  • Now think about the people in our communities. Most likely, there is diversity and difference in our bodies, which sits on a spectrum rather than being one type. Does the representation in media and the representation in our communities match up or is there a disconnect?

5. Our bodies are built to know what we need & when

For some time, researchers and nutritionists have been exploring our bodies’ internal and mind-body cues as being a way to understand what our bodies need.

There is a framework called “Intuitive Eating” that was created by two dieticians, Evelyn Tribole and Elyse Resch, which is an evidence-based “mind-body health approach, a weight-neutral model” with over 90 studies to date. There are 10 key principles to “Intuitive Eating”, which Tribole and Resch say, and we want to quote them directly to get it right, is that “the principles work by either cultivating or removing obstacles to body awareness, a process known as interoceptive awareness. Essentially, Intuitive Eating is a personal process of honoring health by listening and responding to the direct messages of the body in order to meet your physical and psychological needs.” And in their words, what is NOT intuitive eating? “Intuitive Eating is not a diet or food plan. Period.  There is no pass or fail, therefore there is no “blowing it”, rather it’s a journey of self-discovery and connection to the needs of your mind and body.” This way of thinking about our eating and our bodies can feel revelatory when compared against the opposite messaging we’ve been given through our lives. It’s important to go gently when thinking about what we’ve done in the past versus what acceptance and intuition we want to listen to and cultivate now.

There are other groups, such as Be Nourished in Portland, Oregan, who are using Intuitive Eating and HAES in their work, but take it further with a framework of ‘Body Trust’. The two founders Hilary Kinavey (MS, LPC), a professional counsellor, and Dana Sturtevant (MS, RD), a nutrition therapist, noted that they took they ‘Body Trust’ approach because, “along the way, that internal trust is eroded by external influences like being told you have to finish everything on your plate to get dessert, or being told you can’t be hungry because you just ate.” Does this sound familiar?

To sum up, as leading wellness coach Melissa Toler put it in her conversation with fellow registered dietician and intuitive eating coach Christy Harrison , “You deserve and you have every right to be less restrictive and to have a really balanced relationship with food and your body”

So, what are some tools and thoughts we can use to think about connecting into our bodies and ourselves?

  1. Good to keep in mind that language matters, and there is a difference between our diet and “diets”. You can read more about this here at Nina’s blog:

  2. A key part of mindfulness is non-judgement.

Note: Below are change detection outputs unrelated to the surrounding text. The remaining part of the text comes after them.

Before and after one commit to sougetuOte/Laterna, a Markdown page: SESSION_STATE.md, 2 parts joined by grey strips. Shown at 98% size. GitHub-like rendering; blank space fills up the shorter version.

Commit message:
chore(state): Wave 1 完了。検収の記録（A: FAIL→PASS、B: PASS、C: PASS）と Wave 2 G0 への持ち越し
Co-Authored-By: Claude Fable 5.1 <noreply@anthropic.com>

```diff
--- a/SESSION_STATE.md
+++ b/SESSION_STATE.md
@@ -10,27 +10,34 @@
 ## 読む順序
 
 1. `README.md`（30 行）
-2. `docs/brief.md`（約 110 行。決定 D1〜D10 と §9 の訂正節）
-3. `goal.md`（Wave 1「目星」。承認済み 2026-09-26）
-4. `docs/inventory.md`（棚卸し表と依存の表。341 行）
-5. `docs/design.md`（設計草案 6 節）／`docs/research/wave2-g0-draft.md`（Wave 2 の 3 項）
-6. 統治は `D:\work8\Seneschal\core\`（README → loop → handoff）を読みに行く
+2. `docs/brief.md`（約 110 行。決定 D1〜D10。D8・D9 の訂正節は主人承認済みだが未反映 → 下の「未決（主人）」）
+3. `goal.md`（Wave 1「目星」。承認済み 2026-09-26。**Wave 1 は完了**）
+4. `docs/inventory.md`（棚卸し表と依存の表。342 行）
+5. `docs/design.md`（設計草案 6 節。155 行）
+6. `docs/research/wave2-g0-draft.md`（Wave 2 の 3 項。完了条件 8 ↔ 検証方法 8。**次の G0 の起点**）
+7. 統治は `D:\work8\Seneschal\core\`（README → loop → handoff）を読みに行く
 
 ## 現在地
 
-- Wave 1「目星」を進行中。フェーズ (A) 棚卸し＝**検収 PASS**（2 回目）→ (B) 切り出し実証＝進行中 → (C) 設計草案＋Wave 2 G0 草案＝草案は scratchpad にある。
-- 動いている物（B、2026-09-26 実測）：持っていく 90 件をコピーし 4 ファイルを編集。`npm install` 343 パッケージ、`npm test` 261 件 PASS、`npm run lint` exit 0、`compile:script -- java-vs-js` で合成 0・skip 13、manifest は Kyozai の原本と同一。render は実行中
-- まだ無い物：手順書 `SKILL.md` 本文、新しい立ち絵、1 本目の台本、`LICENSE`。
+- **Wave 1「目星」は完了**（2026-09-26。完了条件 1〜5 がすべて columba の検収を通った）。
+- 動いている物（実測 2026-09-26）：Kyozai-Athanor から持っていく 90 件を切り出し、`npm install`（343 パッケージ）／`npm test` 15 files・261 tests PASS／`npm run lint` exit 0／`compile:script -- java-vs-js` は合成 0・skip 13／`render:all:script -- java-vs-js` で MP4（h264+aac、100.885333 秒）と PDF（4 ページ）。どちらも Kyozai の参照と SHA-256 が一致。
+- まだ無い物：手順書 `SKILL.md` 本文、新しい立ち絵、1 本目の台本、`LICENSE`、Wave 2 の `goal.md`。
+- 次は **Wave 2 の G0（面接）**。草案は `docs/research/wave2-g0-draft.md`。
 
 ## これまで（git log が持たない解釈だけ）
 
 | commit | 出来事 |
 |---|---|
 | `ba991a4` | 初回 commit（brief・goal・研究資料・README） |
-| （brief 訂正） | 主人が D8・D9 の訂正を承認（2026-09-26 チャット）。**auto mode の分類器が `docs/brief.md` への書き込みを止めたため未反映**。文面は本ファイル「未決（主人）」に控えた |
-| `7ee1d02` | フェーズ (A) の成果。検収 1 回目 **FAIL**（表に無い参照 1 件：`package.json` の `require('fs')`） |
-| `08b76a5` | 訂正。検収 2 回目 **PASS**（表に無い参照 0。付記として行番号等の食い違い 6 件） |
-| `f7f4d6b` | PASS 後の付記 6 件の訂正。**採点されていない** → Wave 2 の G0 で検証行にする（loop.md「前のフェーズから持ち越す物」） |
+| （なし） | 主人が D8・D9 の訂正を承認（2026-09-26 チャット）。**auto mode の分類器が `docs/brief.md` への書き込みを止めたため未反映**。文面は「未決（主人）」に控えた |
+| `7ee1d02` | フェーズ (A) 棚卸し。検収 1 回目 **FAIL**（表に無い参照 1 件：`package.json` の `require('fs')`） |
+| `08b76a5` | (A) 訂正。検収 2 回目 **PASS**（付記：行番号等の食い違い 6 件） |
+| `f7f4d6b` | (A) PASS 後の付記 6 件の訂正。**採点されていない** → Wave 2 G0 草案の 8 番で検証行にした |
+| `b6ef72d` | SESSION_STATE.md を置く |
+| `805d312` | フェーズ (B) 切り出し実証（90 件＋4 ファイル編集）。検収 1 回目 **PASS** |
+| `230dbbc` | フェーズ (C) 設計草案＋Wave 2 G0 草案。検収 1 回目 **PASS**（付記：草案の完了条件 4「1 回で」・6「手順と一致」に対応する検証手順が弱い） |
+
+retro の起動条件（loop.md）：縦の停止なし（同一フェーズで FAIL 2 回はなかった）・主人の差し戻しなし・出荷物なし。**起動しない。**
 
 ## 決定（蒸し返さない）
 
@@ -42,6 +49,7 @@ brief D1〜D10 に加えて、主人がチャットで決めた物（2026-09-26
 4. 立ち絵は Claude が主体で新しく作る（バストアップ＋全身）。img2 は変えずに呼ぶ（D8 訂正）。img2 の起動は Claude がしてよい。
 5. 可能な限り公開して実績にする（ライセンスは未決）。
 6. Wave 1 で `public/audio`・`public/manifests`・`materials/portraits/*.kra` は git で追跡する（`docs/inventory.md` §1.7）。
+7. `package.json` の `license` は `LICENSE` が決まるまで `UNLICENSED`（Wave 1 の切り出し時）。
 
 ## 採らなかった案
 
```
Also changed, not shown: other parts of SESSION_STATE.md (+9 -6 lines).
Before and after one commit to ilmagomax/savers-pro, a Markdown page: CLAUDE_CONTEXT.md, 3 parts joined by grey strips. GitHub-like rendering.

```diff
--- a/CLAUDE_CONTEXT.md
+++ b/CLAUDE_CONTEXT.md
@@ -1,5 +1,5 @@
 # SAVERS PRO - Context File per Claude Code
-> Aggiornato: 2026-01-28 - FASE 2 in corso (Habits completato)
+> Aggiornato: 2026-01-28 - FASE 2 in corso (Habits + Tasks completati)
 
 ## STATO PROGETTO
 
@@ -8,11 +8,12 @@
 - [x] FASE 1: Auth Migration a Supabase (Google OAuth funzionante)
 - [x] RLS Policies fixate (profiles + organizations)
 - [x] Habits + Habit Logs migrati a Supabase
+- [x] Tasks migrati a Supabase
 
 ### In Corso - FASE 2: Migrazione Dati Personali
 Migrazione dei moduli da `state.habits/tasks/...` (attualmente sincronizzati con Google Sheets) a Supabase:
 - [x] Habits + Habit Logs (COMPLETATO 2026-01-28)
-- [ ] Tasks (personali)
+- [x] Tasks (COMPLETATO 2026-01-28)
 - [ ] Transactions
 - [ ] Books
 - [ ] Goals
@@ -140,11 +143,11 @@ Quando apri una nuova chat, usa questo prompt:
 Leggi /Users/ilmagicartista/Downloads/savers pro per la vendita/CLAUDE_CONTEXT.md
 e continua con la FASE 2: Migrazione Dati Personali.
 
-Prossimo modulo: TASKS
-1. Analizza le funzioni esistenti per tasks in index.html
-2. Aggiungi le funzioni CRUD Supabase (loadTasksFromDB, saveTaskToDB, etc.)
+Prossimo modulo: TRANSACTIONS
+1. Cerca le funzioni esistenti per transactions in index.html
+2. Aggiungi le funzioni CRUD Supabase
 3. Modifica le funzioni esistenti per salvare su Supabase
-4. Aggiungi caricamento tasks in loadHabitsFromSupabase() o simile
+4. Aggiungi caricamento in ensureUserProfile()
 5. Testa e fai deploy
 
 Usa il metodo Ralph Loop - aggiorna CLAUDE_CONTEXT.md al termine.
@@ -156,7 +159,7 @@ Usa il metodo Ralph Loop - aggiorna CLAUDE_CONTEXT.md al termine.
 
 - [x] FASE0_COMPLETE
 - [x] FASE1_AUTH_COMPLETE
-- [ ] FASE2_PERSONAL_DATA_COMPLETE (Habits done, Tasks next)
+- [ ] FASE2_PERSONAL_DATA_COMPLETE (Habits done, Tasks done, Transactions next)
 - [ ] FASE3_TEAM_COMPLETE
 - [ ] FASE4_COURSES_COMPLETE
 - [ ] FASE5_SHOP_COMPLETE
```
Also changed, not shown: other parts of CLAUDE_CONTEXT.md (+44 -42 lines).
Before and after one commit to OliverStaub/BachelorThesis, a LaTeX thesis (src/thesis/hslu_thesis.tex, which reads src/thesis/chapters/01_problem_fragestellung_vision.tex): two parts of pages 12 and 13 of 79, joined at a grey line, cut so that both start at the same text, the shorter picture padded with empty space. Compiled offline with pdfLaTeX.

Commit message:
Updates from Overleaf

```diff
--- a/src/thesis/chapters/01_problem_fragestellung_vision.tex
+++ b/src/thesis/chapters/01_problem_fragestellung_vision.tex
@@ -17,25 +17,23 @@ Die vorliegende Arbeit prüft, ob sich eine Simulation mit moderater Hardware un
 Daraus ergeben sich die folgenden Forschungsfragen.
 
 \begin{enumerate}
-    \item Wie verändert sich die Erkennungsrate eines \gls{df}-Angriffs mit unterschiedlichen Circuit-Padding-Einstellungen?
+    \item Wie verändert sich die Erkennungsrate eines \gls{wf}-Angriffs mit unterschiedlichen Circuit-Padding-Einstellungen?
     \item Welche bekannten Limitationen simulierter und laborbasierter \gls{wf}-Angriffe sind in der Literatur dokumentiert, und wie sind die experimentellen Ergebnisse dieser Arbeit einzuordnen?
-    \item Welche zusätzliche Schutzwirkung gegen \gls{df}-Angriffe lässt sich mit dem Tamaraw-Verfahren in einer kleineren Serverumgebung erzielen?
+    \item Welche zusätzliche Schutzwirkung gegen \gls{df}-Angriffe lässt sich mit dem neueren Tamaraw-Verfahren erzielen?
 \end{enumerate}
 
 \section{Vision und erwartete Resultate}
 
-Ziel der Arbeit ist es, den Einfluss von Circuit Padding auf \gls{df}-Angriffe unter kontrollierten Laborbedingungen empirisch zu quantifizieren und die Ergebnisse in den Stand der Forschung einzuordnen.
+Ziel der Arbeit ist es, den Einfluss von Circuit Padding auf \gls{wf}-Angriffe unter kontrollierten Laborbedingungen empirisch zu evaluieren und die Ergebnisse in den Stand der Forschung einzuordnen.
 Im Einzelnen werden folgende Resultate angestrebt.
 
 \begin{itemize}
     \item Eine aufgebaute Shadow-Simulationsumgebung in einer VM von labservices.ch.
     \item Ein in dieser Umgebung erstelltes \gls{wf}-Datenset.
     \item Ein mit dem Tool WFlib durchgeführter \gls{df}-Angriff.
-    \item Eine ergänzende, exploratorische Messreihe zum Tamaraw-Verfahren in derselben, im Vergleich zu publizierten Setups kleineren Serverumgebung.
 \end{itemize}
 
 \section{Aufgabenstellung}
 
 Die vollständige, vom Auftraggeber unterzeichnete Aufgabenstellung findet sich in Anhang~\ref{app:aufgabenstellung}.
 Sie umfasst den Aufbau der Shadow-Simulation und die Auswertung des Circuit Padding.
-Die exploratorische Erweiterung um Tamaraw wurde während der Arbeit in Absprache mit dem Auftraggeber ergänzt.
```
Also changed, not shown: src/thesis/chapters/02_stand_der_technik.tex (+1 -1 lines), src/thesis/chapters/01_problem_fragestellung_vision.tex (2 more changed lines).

If these facts have generated some regret or anger about the time, energy and money that you have put into pursuing weight loss in the name of health, please remember to be kind to yourself. The diet and wellness industry is set up to profit from deceiving us - can you shift that anger to where it belongs?

  3. You can start to reflect on what a new reality could be for you, and use reflexive questions to help prompt yourself. Here’s one that helped us:

    • If you were to wake up tomorrow and found yourself in a weight inclusive, weight-neutral world, where you never had to worry about your body being judged, what would you want to do to take care of yourself? Whatever your answer is, this could be your starting point for pursuing health without tangling it up with weight loss.

Nina Mills is a Certified Intuitive Eating Counsellor and Accredited Practising Dietitian based in Melbourne, Australia. She holds a Master of Dietetics, Master of Human Nutrition, Graduate Certificate in Health Promotion and Bachelor of Health Sciences. With a keen interest in a client-centred approach to nutrition and dietetics she has gone on to do extensive additional training in the Non-Diet Approach, Health At Every Size®, Intuitive Eating and the areas of body image, Binge Eating Disorder and eating competence.

Mary Minas